WHAT THE EXERCISE ASKS:
Set down all of the entries precisely as they were written.

LISTED RECORDS:
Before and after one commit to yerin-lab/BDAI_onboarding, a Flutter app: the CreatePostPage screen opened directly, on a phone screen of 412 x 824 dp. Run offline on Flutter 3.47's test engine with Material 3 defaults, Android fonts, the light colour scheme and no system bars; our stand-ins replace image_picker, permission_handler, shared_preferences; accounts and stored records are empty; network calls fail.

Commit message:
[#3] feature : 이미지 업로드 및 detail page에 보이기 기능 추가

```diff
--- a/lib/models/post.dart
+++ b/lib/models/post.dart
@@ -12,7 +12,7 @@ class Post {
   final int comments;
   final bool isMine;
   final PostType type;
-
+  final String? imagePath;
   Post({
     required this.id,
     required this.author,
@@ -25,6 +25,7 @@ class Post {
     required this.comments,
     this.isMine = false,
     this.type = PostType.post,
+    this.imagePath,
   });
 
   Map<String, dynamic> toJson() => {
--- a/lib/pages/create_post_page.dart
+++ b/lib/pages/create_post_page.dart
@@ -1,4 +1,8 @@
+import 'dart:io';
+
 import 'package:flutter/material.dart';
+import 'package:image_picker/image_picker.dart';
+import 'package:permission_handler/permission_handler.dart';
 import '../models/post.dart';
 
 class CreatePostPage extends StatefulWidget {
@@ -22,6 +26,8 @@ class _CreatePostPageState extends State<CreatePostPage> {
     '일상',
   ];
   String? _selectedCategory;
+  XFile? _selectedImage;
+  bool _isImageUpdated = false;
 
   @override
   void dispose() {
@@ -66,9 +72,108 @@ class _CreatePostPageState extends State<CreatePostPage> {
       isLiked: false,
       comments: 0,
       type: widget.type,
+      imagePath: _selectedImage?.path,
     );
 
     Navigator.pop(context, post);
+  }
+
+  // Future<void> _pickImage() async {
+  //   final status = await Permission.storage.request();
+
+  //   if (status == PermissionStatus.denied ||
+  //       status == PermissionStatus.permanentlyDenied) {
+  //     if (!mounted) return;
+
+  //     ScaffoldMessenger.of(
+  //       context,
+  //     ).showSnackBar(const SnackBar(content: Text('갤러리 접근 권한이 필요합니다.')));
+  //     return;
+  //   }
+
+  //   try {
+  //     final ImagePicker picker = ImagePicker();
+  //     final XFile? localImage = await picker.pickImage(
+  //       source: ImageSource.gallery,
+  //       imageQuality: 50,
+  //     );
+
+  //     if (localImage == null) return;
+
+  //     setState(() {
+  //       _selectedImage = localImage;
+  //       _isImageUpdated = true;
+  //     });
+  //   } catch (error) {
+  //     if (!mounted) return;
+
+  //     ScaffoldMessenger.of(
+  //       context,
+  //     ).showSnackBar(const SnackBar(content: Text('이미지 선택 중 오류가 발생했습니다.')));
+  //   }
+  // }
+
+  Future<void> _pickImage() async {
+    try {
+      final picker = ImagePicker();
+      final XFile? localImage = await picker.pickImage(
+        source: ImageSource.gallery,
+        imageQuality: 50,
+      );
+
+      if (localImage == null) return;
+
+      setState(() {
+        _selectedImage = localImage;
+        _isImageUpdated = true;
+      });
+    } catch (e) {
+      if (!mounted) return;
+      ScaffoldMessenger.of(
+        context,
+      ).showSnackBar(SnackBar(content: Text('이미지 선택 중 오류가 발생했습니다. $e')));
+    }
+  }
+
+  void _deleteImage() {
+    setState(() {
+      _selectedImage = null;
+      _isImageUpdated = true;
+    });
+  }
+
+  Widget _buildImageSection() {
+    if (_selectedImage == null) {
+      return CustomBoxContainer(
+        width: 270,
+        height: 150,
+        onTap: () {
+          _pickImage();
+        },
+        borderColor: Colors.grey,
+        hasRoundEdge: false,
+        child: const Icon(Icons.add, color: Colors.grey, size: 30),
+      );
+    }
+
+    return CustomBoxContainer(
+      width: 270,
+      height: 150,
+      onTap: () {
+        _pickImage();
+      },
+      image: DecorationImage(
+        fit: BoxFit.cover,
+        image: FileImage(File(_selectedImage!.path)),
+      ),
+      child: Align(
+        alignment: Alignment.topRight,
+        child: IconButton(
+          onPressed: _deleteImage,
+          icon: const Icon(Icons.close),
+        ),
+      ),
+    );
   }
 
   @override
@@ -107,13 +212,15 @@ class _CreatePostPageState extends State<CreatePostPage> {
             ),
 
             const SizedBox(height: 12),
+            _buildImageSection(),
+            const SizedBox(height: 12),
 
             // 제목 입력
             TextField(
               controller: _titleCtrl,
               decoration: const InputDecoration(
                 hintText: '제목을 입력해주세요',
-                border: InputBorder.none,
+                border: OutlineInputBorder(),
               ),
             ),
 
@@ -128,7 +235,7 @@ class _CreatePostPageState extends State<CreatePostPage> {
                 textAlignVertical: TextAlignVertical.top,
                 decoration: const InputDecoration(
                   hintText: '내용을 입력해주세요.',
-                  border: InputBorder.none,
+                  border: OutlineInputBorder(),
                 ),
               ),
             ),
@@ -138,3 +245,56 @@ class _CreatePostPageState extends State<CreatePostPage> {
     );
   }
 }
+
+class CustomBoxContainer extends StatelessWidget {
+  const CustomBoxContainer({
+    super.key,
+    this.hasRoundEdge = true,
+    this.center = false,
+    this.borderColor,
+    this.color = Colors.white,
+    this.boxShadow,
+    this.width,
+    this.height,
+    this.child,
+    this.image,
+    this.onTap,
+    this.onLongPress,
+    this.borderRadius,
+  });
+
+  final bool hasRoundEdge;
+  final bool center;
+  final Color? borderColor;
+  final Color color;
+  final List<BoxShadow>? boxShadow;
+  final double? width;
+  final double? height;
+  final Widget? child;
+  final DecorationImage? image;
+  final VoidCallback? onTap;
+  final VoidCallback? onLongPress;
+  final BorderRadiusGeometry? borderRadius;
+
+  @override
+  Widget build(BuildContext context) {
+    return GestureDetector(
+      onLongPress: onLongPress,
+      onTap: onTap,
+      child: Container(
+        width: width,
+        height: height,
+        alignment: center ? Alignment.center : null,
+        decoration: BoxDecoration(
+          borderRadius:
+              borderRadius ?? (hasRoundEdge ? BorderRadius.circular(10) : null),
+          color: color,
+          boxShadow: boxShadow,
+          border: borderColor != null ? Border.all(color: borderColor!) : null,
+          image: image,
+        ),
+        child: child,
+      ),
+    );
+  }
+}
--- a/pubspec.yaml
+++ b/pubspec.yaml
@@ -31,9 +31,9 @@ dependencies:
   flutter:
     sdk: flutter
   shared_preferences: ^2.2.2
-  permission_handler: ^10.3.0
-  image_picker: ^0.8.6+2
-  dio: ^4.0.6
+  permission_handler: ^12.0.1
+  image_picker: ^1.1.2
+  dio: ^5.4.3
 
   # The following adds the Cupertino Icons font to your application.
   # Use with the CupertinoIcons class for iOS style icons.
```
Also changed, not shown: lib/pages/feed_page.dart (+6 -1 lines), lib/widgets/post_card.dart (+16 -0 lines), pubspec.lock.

SOLUTION TO THIS EXERCISE:
Before and after one commit to yerin-lab/BDAI_onboarding, a Flutter app: the CreatePostPage screen opened directly, on a phone screen of 412 x 824 dp. Run offline on Flutter 3.47's test engine with Material 3 defaults, Android fonts, the light colour scheme and no system bars; our stand-ins replace image_picker, permission_handler, shared_preferences; accounts and stored records are empty; network calls fail.

Commit message:
[#3] feature : 이미지 업로드 및 detail page에 보이기 기능 추가

```diff
--- a/lib/models/post.dart
+++ b/lib/models/post.dart
@@ -12,7 +12,7 @@ class Post {
   final int comments;
   final bool isMine;
   final PostType type;
-
+  final String? imagePath;
   Post({
     required this.id,
     required this.author,
@@ -25,6 +25,7 @@ class Post {
     required this.comments,
     this.isMine = false,
     this.type = PostType.post,
+    this.imagePath,
   });
 
   Map<String, dynamic> toJson() => {
--- a/lib/pages/create_post_page.dart
+++ b/lib/pages/create_post_page.dart
@@ -1,4 +1,8 @@
+import 'dart:io';
+
 import 'package:flutter/material.dart';
+import 'package:image_picker/image_picker.dart';
+import 'package:permission_handler/permission_handler.dart';
 import '../models/post.dart';
 
 class CreatePostPage extends StatefulWidget {
@@ -22,6 +26,8 @@ class _CreatePostPageState extends State<CreatePostPage> {
     '일상',
   ];
   String? _selectedCategory;
+  XFile? _selectedImage;
+  bool _isImageUpdated = false;
 
   @override
   void dispose() {
@@ -66,9 +72,108 @@ class _CreatePostPageState extends State<CreatePostPage> {
       isLiked: false,
       comments: 0,
       type: widget.type,
+      imagePath: _selectedImage?.path,
     );
 
     Navigator.pop(context, post);
+  }
+
+  // Future<void> _pickImage() async {
+  //   final status = await Permission.storage.request();
+
+  //   if (status == PermissionStatus.denied ||
+  //       status == PermissionStatus.permanentlyDenied) {
+  //     if (!mounted) return;
+
+  //     ScaffoldMessenger.of(
+  //       context,
+  //     ).showSnackBar(const SnackBar(content: Text('갤러리 접근 권한이 필요합니다.')));
+  //     return;
+  //   }
+
+  //   try {
+  //     final ImagePicker picker = ImagePicker();
+  //     final XFile? localImage = await picker.pickImage(
+  //       source: ImageSource.gallery,
+  //       imageQuality: 50,
+  //     );
+
+  //     if (localImage == null) return;
+
+  //     setState(() {
+  //       _selectedImage = localImage;
+  //       _isImageUpdated = true;
+  //     });
+  //   } catch (error) {
+  //     if (!mounted) return;
+
+  //     ScaffoldMessenger.of(
+  //       context,
+  //     ).showSnackBar(const SnackBar(content: Text('이미지 선택 중 오류가 발생했습니다.')));
+  //   }
+  // }
+
+  Future<void> _pickImage() async {
+    try {
+      final picker = ImagePicker();
+      final XFile? localImage = await picker.pickImage(
+        source: ImageSource.gallery,
+        imageQuality: 50,
+      );
+
+      if (localImage == null) return;
+
+      setState(() {
+        _selectedImage = localImage;
+        _isImageUpdated = true;
+      });
+    } catch (e) {
+      if (!mounted) return;
+      ScaffoldMessenger.of(
+        context,
+      ).showSnackBar(SnackBar(content: Text('이미지 선택 중 오류가 발생했습니다. $e')));
+    }
+  }
+
+  void _deleteImage() {
+    setState(() {
+      _selectedImage = null;
+      _isImageUpdated = true;
+    });
+  }
+
+  Widget _buildImageSection() {
+    if (_selectedImage == null) {
+      return CustomBoxContainer(
+        width: 270,
+        height: 150,
+        onTap: () {
+          _pickImage();
+        },
+        borderColor: Colors.grey,
+        hasRoundEdge: false,
+        child: const Icon(Icons.add, color: Colors.grey, size: 30),
+      );
+    }
+
+    return CustomBoxContainer(
+      width: 270,
+      height: 150,
+      onTap: () {
+        _pickImage();
+      },
+      image: DecorationImage(
+        fit: BoxFit.cover,
+        image: FileImage(File(_selectedImage!.path)),
+      ),
+      child: Align(
+        alignment: Alignment.topRight,
+        child: IconButton(
+          onPressed: _deleteImage,
+          icon: const Icon(Icons.close),
+        ),
+      ),
+    );
   }
 
   @override
@@ -107,13 +212,15 @@ class _CreatePostPageState extends State<CreatePostPage> {
             ),
 
             const SizedBox(height: 12),
+            _buildImageSection(),
+            const SizedBox(height: 12),
 
             // 제목 입력
             TextField(
               controller: _titleCtrl,
               decoration: const InputDecoration(
                 hintText: '제목을 입력해주세요',
-                border: InputBorder.none,
+                border: OutlineInputBorder(),
               ),
             ),
 
@@ -128,7 +235,7 @@ class _CreatePostPageState extends State<CreatePostPage> {
                 textAlignVertical: TextAlignVertical.top,
                 decoration: const InputDecoration(
                   hintText: '내용을 입력해주세요.',
-                  border: InputBorder.none,
+                  border: OutlineInputBorder(),
                 ),
               ),
             ),
@@ -138,3 +245,56 @@ class _CreatePostPageState extends State<CreatePostPage> {
     );
   }
 }
+
+class CustomBoxContainer extends StatelessWidget {
+  const CustomBoxContainer({
+    super.key,
+    this.hasRoundEdge = true,
+    this.center = false,
+    this.borderColor,
+    this.color = Colors.white,
+    this.boxShadow,
+    this.width,
+    this.height,
+    this.child,
+    this.image,
+    this.onTap,
+    this.onLongPress,
+    this.borderRadius,
+  });
+
+  final bool hasRoundEdge;
+  final bool center;
+  final Color? borderColor;
+  final Color color;
+  final List<BoxShadow>? boxShadow;
+  final double? width;
+  final double? height;
+  final Widget? child;
+  final DecorationImage? image;
+  final VoidCallback? onTap;
+  final VoidCallback? onLongPress;
+  final BorderRadiusGeometry? borderRadius;
+
+  @override
+  Widget build(BuildContext context) {
+    return GestureDetector(
+      onLongPress: onLongPress,
+      onTap: onTap,
+      child: Container(
+        width: width,
+        height: height,
+        alignment: center ? Alignment.center : null,
+        decoration: BoxDecoration(
+          borderRadius:
+              borderRadius ?? (hasRoundEdge ? BorderRadius.circular(10) : null),
+          color: color,
+          boxShadow: boxShadow,
+          border: borderColor != null ? Border.all(color: borderColor!) : null,
+          image: image,
+        ),
+        child: child,
+      ),
+    );
+  }
+}
--- a/pubspec.yaml
+++ b/pubspec.yaml
@@ -31,9 +31,9 @@ dependencies:
   flutter:
     sdk: flutter
   shared_preferences: ^2.2.2
-  permission_handler: ^10.3.0
-  image_picker: ^0.8.6+2
-  dio: ^4.0.6
+  permission_handler: ^12.0.1
+  image_picker: ^1.1.2
+  dio: ^5.4.3
 
   # The following adds the Cupertino Icons font to your application.
   # Use with the CupertinoIcons class for iOS style icons.
```
Also changed, not shown: lib/pages/feed_page.dart (+6 -1 lines), lib/widgets/post_card.dart (+16 -0 lines), pubspec.lock.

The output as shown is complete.